Brothers and sisters, I don't quite know what to say, but since there's conflicting information in the media, I want to get my account of the events of that day out there. — This is my version, the others who were there have theirs, but I don't want to speak for anyone else. So to that point, I'm not going to name anyone who was there, or relay second hand the accounts they gave me. All I will say is this: Each and every paddler with us on the river that day did everything in their power to come to Jon's rescue.
The facts as I saw them are these: Nine of us put on to the Pine Creek section of the Arkansas river Friday afternoon and had a pretty successful run down to Pine Creek rapid. Knowing that it was an extremely challenging rapid, and that the level was high, the entire group stopped to scout - and most of us decided pretty instantaneously to portage. Jon and a couple of other boaters decided to run it.
The portage is long. It runs along the railroad track for maybe a quarter of a mile, and leaves you pretty much blind to the rapid. We had just laid our boats down and were about to walk back up when one of the boaters in our group came into view trying to push Jon's boat aside into an eddy. Jon came bobbing down a few seconds later.
Some of us immediately jumped into boats and gave chase. I stayed on the bank and tried to help with a throw rope operation. As the water is moving extremely fast through the run-out, there was only time for one rope to be thrown. It landed just over Jon's downstream shoulder, but he made no attempt to grab it. Knowing at that point that something was terribly wrong, the rest of us jumped in our boats as quickly as possible and started paddling downstream as fast as we could.
At one point I passed a boater who had gotten Jon's boat onto the bank. I pretty much ignored that and kept up the chase.
About a quarter mile further down, I came upon another boater from our group - one of the initial chase party, who had clearly just been out of his boat, which was nowhere to be seen, and was up on a rock, trying to catch his breath. He gave me the signal that he was ok, but didn't know what was happening downstream. I paddled harder.
Coming around a bend in the river to what I would later learn was the numbers put-in, I finally saw Jon. Another paddler had a hold of him and was dragging him onto the bank.
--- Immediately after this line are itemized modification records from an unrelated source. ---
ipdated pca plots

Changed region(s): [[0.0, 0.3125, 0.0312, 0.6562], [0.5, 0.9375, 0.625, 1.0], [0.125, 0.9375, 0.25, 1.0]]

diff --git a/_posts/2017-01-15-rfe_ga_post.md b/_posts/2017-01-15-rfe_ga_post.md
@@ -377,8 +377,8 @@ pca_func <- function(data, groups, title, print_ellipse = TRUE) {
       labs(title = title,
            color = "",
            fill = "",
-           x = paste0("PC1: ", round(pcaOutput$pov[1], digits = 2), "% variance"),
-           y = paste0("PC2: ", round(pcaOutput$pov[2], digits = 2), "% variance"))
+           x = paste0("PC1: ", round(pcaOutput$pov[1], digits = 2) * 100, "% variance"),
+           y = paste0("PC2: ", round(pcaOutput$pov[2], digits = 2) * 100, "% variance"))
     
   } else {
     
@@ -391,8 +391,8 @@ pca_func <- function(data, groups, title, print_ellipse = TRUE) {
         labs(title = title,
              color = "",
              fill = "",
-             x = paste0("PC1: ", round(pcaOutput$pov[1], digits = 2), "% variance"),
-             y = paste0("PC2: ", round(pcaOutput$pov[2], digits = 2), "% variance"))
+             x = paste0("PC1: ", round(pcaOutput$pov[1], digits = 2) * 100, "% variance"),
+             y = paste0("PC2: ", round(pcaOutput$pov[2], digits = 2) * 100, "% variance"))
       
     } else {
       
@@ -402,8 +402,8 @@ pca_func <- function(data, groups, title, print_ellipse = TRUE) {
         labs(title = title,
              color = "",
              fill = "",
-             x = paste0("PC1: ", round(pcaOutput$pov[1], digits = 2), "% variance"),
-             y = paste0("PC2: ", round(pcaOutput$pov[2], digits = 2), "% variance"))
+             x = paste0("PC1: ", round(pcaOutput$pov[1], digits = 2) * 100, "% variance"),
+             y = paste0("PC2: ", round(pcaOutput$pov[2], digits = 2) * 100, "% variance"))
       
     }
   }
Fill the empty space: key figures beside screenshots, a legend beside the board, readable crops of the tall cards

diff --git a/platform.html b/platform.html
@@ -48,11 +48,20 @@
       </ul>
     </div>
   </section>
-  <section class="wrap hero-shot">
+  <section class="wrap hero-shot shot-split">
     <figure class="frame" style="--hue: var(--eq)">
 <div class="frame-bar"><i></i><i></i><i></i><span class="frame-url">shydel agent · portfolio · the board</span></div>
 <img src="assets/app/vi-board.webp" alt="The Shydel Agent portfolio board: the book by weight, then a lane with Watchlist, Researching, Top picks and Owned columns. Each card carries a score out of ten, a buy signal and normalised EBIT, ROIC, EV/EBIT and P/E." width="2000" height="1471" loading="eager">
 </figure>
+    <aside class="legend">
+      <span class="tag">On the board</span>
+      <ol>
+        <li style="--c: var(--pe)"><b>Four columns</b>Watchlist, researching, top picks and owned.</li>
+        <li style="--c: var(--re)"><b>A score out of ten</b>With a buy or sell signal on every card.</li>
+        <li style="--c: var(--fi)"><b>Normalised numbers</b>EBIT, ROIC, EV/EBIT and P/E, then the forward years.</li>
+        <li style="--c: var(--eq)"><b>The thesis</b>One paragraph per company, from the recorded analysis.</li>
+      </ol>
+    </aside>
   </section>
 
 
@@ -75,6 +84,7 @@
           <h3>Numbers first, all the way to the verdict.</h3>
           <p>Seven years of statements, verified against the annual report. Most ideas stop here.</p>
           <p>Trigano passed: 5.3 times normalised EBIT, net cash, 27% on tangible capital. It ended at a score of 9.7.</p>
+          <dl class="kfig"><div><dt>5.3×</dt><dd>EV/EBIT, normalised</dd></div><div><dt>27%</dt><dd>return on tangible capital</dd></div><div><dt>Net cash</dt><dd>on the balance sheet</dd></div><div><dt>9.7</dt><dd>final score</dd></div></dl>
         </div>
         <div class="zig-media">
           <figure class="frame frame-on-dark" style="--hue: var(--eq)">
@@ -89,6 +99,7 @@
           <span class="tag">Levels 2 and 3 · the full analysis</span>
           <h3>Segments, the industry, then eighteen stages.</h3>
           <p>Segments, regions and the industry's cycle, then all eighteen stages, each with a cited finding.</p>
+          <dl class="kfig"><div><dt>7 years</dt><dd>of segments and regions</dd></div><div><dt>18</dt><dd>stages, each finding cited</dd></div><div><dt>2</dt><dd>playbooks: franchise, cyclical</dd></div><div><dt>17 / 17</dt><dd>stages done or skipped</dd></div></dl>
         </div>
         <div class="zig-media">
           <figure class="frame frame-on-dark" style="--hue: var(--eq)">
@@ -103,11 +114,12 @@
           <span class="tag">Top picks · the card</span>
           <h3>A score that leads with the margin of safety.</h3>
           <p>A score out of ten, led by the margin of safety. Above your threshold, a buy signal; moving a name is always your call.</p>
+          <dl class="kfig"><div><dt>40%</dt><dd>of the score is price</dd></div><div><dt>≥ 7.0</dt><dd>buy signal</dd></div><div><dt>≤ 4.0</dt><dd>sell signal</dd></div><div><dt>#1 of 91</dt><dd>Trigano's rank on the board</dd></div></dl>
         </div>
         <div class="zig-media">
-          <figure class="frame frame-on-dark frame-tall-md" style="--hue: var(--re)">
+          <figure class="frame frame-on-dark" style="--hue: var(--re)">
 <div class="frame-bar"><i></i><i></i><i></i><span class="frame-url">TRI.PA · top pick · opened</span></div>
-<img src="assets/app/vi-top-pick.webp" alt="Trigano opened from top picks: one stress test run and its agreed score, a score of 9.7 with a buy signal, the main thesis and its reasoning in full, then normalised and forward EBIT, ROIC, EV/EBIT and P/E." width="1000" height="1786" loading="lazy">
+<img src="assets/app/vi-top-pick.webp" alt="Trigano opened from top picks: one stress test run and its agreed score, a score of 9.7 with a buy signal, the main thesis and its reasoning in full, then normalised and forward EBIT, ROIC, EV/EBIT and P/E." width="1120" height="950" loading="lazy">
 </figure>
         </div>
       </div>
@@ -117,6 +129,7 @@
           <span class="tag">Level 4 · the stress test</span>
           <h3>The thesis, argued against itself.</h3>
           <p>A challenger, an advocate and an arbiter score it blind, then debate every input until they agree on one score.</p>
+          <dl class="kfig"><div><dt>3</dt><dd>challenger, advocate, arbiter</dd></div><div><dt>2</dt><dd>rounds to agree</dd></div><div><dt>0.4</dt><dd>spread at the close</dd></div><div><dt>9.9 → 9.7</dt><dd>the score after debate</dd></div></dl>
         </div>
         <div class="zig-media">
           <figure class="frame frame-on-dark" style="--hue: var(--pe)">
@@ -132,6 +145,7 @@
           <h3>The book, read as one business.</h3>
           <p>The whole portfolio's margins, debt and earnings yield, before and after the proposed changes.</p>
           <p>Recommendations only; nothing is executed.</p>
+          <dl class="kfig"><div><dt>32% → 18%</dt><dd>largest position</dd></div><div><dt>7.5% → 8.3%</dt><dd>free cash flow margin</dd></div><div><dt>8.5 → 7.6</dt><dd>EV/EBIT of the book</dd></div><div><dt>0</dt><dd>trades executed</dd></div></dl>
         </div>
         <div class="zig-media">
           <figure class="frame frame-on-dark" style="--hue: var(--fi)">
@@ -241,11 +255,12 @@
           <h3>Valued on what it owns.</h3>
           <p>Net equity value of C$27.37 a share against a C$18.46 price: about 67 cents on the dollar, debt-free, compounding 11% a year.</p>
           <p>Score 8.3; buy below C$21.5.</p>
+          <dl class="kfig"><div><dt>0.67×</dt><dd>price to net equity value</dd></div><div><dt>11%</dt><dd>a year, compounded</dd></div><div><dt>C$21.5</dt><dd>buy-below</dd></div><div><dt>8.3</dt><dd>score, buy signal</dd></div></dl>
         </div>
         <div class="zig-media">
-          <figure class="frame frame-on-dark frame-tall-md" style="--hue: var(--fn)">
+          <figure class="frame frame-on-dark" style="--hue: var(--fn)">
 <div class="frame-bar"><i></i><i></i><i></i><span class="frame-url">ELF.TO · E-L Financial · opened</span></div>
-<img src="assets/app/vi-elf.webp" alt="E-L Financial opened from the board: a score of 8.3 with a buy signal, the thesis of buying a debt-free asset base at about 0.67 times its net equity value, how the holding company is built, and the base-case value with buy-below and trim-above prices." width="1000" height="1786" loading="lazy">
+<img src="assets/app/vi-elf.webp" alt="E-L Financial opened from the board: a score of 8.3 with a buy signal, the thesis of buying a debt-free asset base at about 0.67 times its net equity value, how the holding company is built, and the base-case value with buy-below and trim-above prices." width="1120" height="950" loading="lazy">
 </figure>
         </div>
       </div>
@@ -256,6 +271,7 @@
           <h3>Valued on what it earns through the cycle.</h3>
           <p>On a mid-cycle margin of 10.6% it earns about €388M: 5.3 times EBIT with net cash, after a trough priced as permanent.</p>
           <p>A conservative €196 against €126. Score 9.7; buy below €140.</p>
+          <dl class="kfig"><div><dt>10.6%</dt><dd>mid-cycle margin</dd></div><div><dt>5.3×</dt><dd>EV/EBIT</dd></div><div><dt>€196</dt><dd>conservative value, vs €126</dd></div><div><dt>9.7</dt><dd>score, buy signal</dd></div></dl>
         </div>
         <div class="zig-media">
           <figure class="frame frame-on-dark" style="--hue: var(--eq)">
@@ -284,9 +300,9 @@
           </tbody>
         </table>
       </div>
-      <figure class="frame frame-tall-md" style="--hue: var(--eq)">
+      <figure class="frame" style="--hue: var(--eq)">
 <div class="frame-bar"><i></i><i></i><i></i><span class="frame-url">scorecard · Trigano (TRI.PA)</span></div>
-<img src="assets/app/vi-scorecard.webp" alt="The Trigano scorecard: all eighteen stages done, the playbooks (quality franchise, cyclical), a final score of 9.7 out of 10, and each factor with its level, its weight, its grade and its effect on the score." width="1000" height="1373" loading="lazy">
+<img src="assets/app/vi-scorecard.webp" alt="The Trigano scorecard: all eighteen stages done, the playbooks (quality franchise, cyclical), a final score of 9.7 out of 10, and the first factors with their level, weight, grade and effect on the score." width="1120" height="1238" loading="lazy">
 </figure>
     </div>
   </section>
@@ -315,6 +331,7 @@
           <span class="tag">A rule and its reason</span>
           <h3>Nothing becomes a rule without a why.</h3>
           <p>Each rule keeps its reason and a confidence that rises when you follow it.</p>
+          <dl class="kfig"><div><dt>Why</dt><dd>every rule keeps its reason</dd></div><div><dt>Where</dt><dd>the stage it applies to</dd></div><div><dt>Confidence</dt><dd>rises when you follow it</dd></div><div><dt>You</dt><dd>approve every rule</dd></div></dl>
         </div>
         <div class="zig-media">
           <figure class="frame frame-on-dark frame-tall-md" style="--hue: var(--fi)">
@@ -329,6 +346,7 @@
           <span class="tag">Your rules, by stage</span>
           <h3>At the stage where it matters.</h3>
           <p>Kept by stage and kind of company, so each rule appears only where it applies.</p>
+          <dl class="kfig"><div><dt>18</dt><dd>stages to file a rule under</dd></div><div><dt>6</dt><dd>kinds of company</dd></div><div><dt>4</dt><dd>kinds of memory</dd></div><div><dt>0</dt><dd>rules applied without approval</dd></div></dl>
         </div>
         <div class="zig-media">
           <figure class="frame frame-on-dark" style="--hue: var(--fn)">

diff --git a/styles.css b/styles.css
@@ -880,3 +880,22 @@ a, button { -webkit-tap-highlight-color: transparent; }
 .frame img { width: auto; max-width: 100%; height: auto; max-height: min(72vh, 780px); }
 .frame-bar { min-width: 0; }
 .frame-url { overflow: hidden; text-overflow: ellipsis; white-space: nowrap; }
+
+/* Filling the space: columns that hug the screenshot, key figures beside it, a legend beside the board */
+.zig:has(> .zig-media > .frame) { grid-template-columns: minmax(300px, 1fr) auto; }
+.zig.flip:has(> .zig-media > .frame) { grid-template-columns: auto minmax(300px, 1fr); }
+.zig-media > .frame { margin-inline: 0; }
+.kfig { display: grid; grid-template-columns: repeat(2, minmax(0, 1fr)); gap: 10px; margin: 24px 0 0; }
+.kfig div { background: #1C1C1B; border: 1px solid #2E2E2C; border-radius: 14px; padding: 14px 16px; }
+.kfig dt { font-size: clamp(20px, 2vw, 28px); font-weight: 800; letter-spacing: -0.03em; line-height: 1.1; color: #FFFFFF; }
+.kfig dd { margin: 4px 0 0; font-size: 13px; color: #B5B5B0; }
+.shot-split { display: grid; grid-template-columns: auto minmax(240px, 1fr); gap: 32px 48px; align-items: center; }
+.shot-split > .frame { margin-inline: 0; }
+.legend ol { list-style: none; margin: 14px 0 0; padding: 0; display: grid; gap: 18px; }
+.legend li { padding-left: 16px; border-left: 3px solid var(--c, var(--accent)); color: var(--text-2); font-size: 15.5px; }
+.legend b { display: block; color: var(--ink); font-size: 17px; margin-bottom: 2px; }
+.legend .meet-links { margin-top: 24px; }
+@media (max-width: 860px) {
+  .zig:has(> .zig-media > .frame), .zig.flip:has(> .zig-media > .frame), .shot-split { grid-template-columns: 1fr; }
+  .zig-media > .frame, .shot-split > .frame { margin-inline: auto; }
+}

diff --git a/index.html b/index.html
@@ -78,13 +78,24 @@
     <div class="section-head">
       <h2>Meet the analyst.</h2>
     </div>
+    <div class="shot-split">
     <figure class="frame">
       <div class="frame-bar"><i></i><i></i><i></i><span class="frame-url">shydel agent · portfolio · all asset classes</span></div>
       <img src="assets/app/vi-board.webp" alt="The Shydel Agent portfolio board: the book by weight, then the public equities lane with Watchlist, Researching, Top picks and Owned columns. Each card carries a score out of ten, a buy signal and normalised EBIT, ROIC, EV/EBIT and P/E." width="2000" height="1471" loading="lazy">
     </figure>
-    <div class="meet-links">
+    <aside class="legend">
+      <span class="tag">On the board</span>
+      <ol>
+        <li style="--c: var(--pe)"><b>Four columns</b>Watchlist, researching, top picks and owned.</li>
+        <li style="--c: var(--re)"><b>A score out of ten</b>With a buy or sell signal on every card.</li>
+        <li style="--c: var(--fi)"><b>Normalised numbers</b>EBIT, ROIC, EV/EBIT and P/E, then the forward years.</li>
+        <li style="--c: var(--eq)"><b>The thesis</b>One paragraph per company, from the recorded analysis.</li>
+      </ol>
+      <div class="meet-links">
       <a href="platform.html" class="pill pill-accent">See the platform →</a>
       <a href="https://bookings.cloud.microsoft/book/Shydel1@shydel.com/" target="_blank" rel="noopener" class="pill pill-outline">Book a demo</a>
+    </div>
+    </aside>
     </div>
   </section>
I eddied out as quickly as I could, and as I went to pop my skirt I could see that two of the paddlers had started CPR. I ran along the bank until I was close enough to take over rescue breathing, so that the other two people on the bank at that second could switch off on chest compressions. By this point, most of the group was there, doing what they could to help with CPR, cutting his gear off, making sure that 911 had been called, clearing a path, etc.
I gave Jon rescue breaths for 20-30 minutes before the Park Service got there and took over. Those of us no longer assisting with CPR cleared a spot on the bank so that we could get him completely out of the water, in order to facilitate the use of a defibrillator.
By that point the ambulance was on scene and paramedics had gotten down the bank. They took over and continued trying to resuscitate Jon for another 40-50 minutes before declaring him deceased.
Those of you who know me know that Jon was one of my best friends — I rarely paddled without him, and we spent more time goofing off together out of the water than is probably healthy too.
I am utterly heartbroken by his loss. But I'm also thankful that I was given the opportunity to know and learn from him. Jon pushed me, not just to be a better paddler, but to be a better person.
He inspired me, as he took pure joy in almost everything around him — even the things the rest of us ignore and take for granted.
I'm going to miss him, but I'm also looking forward to seeing him again, inside of each and every one of you — because I know that if you knew him at all, he left a part of himself within you. (If you knew him well, you'd know that he'd make a bad "that's what she said" joke right now.)
Thank you for reading this, I hope it helps. I think it's maybe helped me a little bit to write it.
A second whitewater-related boating accident fatality on the Arkansas River in as many days claimed the life of an unidentified man Saturday. The Chaffee County Sheriff's Office reported the accident occurred about 12:30 p.m. July 12 between the Fisherman’s Bridge area and Browns Canyon approximately 8 miles south of Buena Vista.
According Undersheriff John Spezze, witnesses who were in the area at the time said they observed an unidentified man become lodged on a rock near Fisherman’s Bridge.
The man dislodged his boat and headed for shore. The witnesses continued downriver for approximately 1.5 miles. A short time later these same witnesses observed an unoccupied kayak floating downstream. They then observed the same unidentified man floating face down behind the kayak.
The man was pulled to shore immediately and CPR was administered. Chaffee County EMS arrived a short time later and continued with CPR. However efforts to revive the man were unsuccessful and he was pronounced dead at the scene.
The victim's name is being withheld pending notification of next of kin. He was operating a private kayak not associated with any commercial rafting company.
Other agencies assisting in this incident were the Colorado Parks and Wildlife, Chaffee County Sheriff’s Office and the Chaffee County Coroner’s Office.
And several boaters tried to rescue him, but were unsuccessful.His body was pulled from the river about one mile south of the rapids.Chaffee County EMS responded and administered emergency CPR, but were not able to revive him.Kennedy was pronounced dead at the scene.
He was a Systems Manager at Northwest Arkansas Community Clinic.He was also a kayak instructor. He leaves a wife and two young sons.